To do: Would you please return the lines of the material that contain the word "Toolbar"?

Provided data:
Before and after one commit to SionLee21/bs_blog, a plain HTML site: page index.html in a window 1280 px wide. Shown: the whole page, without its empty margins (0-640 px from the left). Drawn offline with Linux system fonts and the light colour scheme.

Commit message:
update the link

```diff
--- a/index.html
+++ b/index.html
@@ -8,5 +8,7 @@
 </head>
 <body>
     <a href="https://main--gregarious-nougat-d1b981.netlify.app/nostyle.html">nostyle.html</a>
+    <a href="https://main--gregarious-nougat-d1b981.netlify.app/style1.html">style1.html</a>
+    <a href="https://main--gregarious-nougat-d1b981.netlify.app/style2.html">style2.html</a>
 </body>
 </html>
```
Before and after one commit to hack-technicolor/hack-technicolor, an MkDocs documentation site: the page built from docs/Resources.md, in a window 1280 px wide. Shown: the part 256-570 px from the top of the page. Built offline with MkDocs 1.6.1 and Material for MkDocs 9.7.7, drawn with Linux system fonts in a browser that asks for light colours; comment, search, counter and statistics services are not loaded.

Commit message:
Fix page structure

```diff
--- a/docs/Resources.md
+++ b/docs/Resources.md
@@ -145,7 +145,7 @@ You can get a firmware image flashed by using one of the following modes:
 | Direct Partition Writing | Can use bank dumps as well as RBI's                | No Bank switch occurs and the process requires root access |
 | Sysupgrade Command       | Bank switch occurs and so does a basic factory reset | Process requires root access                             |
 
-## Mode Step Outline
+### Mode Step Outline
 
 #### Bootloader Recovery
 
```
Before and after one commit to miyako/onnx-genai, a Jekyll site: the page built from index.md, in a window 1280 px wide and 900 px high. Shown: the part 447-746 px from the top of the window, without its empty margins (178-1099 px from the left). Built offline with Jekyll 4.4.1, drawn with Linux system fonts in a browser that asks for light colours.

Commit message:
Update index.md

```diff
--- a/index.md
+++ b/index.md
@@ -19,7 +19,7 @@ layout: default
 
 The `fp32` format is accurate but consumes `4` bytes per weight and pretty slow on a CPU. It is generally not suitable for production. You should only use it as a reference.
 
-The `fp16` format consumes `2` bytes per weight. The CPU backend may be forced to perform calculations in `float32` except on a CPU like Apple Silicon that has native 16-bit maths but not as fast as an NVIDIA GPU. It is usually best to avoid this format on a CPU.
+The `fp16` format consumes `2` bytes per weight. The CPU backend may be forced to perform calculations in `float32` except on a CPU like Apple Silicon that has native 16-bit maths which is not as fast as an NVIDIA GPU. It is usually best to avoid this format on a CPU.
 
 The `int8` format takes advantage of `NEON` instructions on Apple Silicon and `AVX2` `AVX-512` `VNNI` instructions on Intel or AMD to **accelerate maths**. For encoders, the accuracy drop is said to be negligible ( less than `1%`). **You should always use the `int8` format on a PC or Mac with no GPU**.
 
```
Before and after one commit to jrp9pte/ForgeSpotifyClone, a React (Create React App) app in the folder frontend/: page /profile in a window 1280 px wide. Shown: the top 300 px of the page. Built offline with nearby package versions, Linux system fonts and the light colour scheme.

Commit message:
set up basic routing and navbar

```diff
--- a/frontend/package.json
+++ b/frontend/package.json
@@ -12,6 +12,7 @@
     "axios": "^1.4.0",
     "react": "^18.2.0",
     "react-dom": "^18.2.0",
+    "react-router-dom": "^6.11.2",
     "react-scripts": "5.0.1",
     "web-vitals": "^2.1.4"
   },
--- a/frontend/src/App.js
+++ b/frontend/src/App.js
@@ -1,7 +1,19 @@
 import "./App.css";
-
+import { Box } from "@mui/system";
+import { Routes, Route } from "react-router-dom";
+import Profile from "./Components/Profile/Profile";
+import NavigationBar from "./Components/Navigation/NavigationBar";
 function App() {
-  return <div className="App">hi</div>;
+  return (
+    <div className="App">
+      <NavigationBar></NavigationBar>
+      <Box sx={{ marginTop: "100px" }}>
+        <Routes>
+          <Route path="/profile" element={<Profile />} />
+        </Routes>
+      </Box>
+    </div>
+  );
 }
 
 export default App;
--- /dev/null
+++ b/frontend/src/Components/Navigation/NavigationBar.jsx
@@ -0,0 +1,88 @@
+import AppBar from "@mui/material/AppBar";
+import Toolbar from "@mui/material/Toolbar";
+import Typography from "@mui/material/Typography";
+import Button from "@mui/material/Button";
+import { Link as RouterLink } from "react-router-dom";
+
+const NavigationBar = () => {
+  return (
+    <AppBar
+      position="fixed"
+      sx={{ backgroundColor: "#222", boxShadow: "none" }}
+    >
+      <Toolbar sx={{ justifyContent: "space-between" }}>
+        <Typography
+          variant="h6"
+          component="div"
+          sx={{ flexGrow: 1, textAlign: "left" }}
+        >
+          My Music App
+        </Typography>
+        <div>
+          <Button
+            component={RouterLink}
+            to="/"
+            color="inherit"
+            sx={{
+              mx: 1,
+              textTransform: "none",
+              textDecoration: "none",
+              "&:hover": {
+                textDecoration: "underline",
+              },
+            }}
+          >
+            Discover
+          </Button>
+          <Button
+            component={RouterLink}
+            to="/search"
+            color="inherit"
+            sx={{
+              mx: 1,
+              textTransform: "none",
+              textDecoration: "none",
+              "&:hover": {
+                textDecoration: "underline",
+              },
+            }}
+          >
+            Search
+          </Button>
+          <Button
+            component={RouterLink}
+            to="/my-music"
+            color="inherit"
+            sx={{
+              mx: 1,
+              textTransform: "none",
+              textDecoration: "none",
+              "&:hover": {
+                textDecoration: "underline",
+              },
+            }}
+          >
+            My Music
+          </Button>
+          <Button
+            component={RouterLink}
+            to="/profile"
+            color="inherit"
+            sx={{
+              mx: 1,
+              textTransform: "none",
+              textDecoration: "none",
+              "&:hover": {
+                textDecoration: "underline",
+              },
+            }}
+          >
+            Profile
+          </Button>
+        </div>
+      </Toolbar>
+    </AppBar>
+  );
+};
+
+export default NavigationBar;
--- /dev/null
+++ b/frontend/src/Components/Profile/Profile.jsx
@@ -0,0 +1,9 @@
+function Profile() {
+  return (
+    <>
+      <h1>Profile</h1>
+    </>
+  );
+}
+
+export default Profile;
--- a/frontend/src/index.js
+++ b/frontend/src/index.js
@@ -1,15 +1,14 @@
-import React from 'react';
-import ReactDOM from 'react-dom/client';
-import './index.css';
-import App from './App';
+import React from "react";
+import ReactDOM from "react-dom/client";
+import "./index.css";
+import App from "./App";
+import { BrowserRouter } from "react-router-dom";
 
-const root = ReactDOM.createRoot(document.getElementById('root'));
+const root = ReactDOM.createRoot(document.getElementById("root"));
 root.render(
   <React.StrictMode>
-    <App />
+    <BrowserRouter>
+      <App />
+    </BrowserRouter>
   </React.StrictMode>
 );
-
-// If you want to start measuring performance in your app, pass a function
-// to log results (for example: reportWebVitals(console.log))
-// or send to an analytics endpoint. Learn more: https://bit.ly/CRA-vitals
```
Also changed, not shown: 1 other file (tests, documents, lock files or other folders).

Completed exercise:
+import Toolbar from "@mui/material/Toolbar";
+      <Toolbar sx={{ justifyContent: "space-between" }}>
+      </Toolbar>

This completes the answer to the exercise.